DB Corp, the publisher of Dainik Bhaskar daily, won the injunction after arguing that the video was malafide and based on “falsifications and deceptive operation”.
The controversy dates back to May this year, when Cobrapost, run by journalist Aniruddha Bahal, carried out an ‘expose’ in which it allegedly showed that almost all major media houses in India were willing to carry slanted news to benefit the ruling party.
To do this, the website got in touch with employees of media houses — mostly in the advertising sales teams — in the guise of being a representative of a pro-Hindutva organization.
These employees were offered the prospect of lucrative advertising deals if they could assure the ‘Hindutva organization’ of positive coverage of matters relating to the ruling front and negative coverage of the opposition party.
DB Corp sought legal remedy after getting an email from Cobrapost on May 10 in which the website claimed that it had recorded eight of its employees/sales agents showing partisan behavior.
In its suit, DB Corp alleged that the publication would cause irreparable injury to its reputation as a media house, that the move was not in public interest.

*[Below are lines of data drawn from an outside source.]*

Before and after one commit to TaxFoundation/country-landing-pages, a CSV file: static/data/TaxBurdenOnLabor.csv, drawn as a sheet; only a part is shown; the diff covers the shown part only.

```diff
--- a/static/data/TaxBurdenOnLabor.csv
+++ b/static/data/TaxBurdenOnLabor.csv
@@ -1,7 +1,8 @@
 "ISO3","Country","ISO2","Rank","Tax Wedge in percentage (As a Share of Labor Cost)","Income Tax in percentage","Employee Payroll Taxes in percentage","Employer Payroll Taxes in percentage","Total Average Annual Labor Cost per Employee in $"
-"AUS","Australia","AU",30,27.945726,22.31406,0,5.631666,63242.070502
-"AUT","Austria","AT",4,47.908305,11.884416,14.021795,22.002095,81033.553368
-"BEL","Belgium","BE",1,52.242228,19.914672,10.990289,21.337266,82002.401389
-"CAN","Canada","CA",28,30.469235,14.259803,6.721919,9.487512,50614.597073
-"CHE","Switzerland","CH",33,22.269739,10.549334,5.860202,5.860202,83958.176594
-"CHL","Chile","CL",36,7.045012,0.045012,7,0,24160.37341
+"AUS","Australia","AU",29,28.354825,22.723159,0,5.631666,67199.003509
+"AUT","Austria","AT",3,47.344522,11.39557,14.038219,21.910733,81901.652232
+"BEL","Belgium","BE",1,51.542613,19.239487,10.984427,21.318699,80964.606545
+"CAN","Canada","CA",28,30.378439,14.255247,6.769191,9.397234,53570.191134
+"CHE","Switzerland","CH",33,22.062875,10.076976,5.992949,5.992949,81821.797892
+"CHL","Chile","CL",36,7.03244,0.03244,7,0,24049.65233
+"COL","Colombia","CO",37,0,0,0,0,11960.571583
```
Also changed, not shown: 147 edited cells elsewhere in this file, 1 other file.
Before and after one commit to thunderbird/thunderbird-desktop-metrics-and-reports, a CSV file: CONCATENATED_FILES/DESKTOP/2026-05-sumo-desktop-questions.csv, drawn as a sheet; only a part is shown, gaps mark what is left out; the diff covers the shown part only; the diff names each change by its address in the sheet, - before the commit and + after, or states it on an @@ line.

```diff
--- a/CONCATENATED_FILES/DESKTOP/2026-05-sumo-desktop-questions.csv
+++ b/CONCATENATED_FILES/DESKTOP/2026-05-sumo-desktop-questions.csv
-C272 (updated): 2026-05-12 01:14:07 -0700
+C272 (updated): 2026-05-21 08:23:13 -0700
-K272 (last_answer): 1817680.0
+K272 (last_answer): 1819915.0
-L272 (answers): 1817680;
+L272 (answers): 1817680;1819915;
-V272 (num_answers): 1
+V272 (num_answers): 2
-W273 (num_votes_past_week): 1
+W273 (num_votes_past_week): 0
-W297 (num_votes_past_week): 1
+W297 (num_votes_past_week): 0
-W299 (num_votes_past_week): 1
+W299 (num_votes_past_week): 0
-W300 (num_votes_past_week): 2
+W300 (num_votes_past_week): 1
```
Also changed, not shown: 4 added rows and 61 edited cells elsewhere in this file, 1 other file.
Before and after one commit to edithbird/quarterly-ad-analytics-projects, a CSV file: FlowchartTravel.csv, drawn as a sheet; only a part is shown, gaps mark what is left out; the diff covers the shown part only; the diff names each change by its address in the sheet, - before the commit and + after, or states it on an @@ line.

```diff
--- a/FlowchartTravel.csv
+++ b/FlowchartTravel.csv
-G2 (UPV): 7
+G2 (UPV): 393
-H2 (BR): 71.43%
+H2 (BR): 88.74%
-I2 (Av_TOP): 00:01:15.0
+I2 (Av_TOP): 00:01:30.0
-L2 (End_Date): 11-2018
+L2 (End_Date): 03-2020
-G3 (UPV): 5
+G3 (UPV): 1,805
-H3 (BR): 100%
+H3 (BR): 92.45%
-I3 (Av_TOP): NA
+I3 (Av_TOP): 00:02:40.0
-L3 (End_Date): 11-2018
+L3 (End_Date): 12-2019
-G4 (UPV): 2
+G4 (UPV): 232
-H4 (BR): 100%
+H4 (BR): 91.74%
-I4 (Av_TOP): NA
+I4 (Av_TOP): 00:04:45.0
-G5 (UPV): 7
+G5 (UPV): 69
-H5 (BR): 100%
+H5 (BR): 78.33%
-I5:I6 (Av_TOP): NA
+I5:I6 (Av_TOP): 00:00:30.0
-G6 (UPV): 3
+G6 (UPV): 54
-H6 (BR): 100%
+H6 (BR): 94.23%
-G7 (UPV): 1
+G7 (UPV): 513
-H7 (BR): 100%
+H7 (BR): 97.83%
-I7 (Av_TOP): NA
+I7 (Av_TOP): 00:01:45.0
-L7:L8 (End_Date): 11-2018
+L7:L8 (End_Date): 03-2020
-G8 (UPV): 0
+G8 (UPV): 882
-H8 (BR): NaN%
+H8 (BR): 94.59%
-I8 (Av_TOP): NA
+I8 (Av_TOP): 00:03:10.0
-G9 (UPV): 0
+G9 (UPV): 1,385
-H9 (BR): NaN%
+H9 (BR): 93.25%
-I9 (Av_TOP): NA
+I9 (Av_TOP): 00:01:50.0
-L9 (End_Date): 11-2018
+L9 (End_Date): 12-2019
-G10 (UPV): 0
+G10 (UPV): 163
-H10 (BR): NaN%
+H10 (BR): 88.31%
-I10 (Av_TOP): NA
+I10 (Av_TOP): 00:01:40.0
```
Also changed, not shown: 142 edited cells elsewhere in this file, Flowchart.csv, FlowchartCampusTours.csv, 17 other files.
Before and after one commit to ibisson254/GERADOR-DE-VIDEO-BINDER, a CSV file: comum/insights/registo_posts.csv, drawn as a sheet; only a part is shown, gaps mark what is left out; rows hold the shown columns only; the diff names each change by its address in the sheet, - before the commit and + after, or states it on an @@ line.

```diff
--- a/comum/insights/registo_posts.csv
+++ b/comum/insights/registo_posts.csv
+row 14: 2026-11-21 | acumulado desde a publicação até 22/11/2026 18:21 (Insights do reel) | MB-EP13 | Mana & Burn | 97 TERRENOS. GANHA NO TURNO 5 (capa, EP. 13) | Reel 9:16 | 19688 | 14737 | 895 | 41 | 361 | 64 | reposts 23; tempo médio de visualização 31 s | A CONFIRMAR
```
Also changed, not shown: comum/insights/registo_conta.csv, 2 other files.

It also argued that the conversations, even if assumed to be real, could not be interpreted as the official policy of the media house, but were reflective of the employees’ personal opinions.
It also pointed out that the employees belonged to the advertising sales department, and could not have given any assurances about ‘positive coverage’ or ‘negative coverage’, as such decisions were taken by the editorial department.
The company managed to get a stay on the publication of the video.
However, a bench of Justice Ravindra Bhat and AK Chawla today overturned the injunction after holding that it violated the principle of free speech and that such actions by the courts could “stifle public debate”.
“The Members of the public and citizens of this country expect news and fair comment as to whether a public institution – including a media house or journal (which cannot claim any exemption from being public institutions as they are the medium through which information is disseminated, and are one of the pillars of democracy) functions properly,” the order said.
“In case, there are allegations which result in controversies as to the reliability of the news which one or the other disseminates to the public, that too is a matter of public debate,” it went on.
“Unless it is demonstrated at the threshold that the offending content is malicious or palpably false, an injunction and that too an ex-parte one, without recording any reasons should not be given.
“Democracy presupposes robustness in debates, which often turns the spotlight on public figures and public institutions – like media houses, journals and editors.
“If courts are to routinely stifle debate, what cannot be done by law by the State can be achieved indirectly without satisfying exacting constitutional standards that permit infractions on the valuable right to freedom of speech,” it added.
Lifting the stay, the High Court added that the case will continue to be heard by the lower court.
Cobrapost was represented by senior advocate and Congress leader Kapil Sibal, while DB Corp was represented by senior advocates Sajan Poovayya and Neeraj Malhotra.